▶ [Instructions to follow]:
What is the number of lines in the data below that contain "Icon"? Reply with the number only.

▶ [Provided information]:
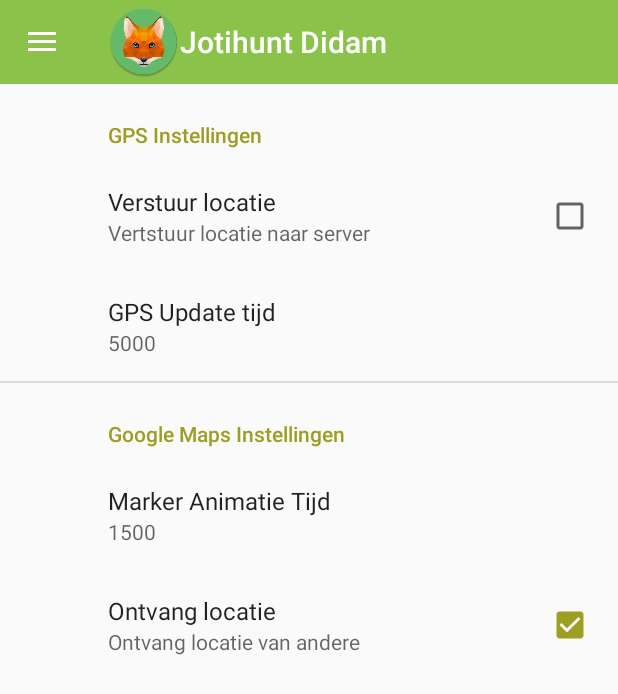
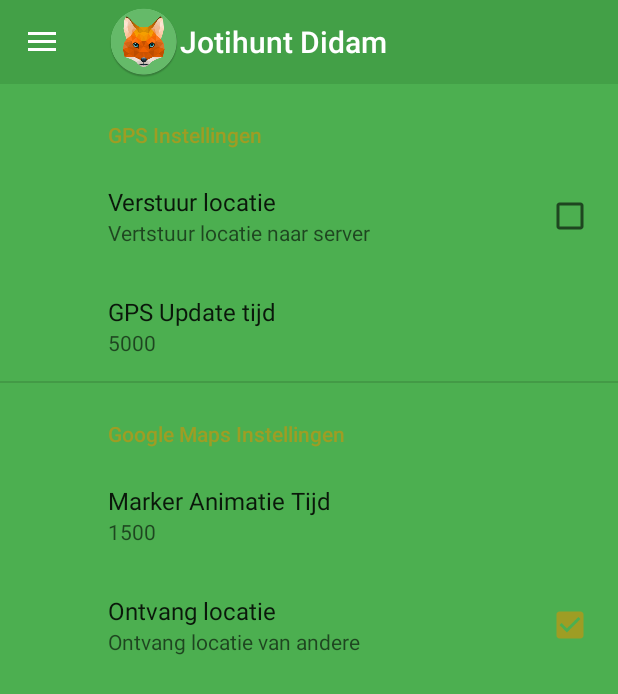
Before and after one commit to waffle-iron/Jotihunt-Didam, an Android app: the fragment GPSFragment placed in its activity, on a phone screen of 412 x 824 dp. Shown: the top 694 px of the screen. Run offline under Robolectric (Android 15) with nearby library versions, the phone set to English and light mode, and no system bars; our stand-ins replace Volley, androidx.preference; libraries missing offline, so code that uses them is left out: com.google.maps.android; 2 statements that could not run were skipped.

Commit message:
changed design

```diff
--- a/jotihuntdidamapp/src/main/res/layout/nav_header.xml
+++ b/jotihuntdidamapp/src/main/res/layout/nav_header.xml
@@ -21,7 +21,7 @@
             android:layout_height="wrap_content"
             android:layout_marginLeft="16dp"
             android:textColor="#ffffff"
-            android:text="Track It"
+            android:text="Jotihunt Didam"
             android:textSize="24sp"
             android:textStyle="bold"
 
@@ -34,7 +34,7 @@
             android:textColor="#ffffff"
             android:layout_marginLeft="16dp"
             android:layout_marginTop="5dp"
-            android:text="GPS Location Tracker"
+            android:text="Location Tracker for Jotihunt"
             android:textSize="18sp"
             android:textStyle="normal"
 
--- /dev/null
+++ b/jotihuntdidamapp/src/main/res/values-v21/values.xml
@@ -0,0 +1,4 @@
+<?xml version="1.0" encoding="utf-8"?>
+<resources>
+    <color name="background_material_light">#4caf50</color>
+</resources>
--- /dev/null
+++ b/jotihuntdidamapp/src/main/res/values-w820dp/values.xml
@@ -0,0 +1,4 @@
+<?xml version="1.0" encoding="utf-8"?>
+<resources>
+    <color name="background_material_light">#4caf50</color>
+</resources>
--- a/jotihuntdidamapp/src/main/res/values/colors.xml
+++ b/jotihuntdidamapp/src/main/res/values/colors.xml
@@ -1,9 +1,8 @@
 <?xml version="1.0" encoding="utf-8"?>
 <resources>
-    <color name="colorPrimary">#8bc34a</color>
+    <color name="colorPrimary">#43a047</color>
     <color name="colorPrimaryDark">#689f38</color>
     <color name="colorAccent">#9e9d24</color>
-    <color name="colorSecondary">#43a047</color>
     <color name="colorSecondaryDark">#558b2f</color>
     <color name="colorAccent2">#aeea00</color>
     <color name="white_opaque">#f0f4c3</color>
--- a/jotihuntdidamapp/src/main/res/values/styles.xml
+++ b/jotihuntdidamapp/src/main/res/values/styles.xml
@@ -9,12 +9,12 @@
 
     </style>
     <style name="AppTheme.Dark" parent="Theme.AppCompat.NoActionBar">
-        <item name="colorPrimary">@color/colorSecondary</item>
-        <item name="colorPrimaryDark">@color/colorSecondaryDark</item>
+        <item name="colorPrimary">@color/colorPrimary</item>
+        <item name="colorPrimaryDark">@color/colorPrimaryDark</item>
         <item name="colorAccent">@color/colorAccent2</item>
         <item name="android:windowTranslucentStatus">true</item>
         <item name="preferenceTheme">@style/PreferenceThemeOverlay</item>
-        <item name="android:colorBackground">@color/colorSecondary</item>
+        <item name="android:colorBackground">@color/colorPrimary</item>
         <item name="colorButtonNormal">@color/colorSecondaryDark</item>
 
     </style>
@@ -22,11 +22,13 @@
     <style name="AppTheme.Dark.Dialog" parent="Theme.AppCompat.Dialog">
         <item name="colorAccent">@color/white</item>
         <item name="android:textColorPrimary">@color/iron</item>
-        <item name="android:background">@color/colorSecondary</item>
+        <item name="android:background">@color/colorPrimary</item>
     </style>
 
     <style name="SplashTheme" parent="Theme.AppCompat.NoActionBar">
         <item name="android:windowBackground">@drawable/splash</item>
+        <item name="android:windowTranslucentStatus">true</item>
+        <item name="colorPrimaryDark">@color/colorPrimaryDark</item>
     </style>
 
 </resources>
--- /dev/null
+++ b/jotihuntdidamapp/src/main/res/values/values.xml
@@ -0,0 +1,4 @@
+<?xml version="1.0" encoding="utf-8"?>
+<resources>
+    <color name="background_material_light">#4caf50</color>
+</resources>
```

--

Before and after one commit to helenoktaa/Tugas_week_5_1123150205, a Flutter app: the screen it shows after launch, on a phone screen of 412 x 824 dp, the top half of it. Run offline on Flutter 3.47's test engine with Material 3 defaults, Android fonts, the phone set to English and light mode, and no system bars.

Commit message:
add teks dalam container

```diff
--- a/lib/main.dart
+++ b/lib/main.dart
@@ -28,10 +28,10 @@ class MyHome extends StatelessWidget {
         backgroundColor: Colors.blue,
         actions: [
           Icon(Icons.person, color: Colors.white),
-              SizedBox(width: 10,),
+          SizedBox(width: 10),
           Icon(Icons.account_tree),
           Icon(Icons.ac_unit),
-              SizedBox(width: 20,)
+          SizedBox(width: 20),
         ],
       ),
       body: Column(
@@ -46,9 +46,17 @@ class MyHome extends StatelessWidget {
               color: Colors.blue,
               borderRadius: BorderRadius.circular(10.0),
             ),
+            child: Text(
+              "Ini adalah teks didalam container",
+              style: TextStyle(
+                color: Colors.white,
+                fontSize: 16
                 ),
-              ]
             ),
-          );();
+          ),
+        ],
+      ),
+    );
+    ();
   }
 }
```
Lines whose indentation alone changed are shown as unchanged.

▶ [Result of the exercise]:
3